(DISCLAIMER: There are few photos from the days in San Francisco. I have already photographed everything multiple times, and decided to give my back a rest. So sue me.)
Following a night of some revelry, the wise choice seemed to be to sleep in, but traffic is traffic, so I was forced to give up around nine, which led to some writing. Man, I do love traveling with a laptop.
After Stig woke up, we dragged ourselves over to Columbus Avenue. I had a hankering to go to City Lights Books. Last time I was in the store, I was up in the Beat section looking at the literature, when the door to the back room opened and Lawrence Ferlinghetti walked out. He gave me a distracted look and was gone. It wasn’t exactly a rock n’ roll moment, but still. For a beat entusiast, it was pretty grand as far as such things go. Anyway, coming here is just as much a force of habit as anything else, but I really like this place. The basement contains a ridiculous amount of both porn and conspiracy theories, for example. How can you not love it?
After that, I dropped by the candy store further up on Columbus to buy some saltwater taffies.
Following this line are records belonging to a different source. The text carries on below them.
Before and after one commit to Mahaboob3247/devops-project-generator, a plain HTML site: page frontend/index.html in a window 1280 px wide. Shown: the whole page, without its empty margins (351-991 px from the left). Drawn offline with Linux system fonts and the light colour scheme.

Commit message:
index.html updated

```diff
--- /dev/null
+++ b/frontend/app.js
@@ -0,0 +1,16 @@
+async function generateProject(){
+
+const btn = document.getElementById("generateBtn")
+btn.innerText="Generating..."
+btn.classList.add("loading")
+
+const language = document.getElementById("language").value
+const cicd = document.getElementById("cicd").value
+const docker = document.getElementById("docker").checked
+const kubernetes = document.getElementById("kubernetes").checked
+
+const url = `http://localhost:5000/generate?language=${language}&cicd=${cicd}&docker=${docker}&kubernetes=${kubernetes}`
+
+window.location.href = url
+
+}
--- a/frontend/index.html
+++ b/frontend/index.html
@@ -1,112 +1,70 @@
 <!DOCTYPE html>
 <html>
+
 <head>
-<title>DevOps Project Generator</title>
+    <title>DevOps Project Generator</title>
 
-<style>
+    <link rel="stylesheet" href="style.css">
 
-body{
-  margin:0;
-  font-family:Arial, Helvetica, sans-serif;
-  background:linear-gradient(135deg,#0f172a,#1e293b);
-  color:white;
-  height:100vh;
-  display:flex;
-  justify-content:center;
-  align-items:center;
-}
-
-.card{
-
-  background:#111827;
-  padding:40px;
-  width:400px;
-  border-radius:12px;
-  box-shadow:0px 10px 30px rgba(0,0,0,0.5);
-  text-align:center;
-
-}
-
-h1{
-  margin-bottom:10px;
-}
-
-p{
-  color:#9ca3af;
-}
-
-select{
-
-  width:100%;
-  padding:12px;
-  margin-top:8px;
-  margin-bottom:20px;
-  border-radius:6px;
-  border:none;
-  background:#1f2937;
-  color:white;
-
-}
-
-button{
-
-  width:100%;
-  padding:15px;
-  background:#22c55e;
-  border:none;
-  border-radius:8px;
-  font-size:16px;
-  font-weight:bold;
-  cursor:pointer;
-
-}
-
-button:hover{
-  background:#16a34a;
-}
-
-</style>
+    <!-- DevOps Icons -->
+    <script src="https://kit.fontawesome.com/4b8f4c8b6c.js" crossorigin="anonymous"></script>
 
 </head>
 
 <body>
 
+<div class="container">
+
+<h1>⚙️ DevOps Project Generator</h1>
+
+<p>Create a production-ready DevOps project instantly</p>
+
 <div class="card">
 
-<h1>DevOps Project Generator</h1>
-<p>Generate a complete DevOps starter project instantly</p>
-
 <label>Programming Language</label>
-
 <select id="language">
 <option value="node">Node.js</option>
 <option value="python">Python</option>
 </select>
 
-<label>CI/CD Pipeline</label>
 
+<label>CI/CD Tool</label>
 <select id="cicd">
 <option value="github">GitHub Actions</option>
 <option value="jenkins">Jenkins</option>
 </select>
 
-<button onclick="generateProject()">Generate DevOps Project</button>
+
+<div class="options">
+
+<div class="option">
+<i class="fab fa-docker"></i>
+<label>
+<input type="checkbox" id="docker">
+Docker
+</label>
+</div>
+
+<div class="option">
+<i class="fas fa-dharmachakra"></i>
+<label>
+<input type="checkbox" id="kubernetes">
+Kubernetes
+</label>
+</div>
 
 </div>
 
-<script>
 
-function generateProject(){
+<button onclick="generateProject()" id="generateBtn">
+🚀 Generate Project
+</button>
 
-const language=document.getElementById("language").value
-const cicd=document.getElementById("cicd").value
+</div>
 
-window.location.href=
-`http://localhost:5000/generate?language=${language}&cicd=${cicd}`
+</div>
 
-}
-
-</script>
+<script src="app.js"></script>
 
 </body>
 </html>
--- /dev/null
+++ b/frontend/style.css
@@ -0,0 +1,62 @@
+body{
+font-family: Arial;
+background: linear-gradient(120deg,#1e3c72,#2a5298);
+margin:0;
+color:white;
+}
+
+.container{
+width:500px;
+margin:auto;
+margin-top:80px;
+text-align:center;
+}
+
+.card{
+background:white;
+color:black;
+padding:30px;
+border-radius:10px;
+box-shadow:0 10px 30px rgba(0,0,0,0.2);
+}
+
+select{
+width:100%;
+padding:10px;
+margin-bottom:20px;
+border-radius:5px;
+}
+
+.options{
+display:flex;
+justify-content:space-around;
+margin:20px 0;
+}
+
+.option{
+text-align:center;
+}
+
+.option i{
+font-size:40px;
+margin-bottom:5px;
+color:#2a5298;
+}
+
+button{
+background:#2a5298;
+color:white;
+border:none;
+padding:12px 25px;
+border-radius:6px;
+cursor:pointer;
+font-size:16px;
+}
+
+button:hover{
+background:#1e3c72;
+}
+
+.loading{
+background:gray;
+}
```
Anyway, as my shopping needs were taken care of for the moment, we headed over to Coit Tower. The tower, which doesn’t look phallic at all, na-hah, provides a great view of the city, although you first need to get up there, which is quite a trek in the heat, and even more so with a bum foot. Halfway up, I realized why I was in such good shape five years ago.
We cut back across after that, climbing up Lombard Street. You know, the really crooked one you always see in the movies? There was a ridiculous amount of tourists there and everyone were taking pictures.
After that we headed down Hyde Street, which was a strain on my ankles. The Norwegian Seamen’s church is here as well, overlooking the Bay. I can’t imagine how much this piece of real estate costs. We headed in, just to look at the view from the patio. I thought back, remembering waffles and lemonade on the patio on many occasions.
The Wharf by day is still a tourist trap. The Bush guy was still here, scaring tourists witless as they pass by. The sea lions had taken a summer vacation, it seemed. The Wharf was milling with tourists buying stuff, jamming the cafés and stores, and after the open expanses of the road so far on the trip, I started feeling vaguely claustrophobic. After Stig finally got his clam chowder, we fled back to the hotel and chilled out. It was Saturday, though, but we weren’t up for more heavy drinking, so we decided to catch a movie instead.
Since I hadn’t been in San Francisco for four years, I think I did reasonably well navigating from memory – my compass seemed fairly intact as well – but every now and then, I mess up. Like now, for example. On our quest to go to the movie theater to catch the indubitably awesome Hellboy II: The Golden Army (SPOILER: it wasn’t that awesome), I forgot to take into account that we’d moved a few streets down from where we were supposed to start out from. This meant that we had a nice stroll trough the Tenderloin after dark, which isn’t an entirely wonderful experience.
I’m not sure how dangerous it’s supposed to be there (I’ve heard it’s pretty safe), but being surrounded by addicts, hookers and throngs of shifty-looking dudes sizing you up may not be your idea of a good time. I do know that there are tons of people living there who have no problems, and given the amount of bars there, you know the area is better than its rep. Still, it can feel hostile, so you tend to walk faster than normal, especially when the guy with the crazy eyes sizes you up and starts ranting about fuckstoked butterfly gub’mint spooks.
The way back from the movie was less scuzzy, although the ladies (and boys) of the night were somewhat more prominent than I remember them being.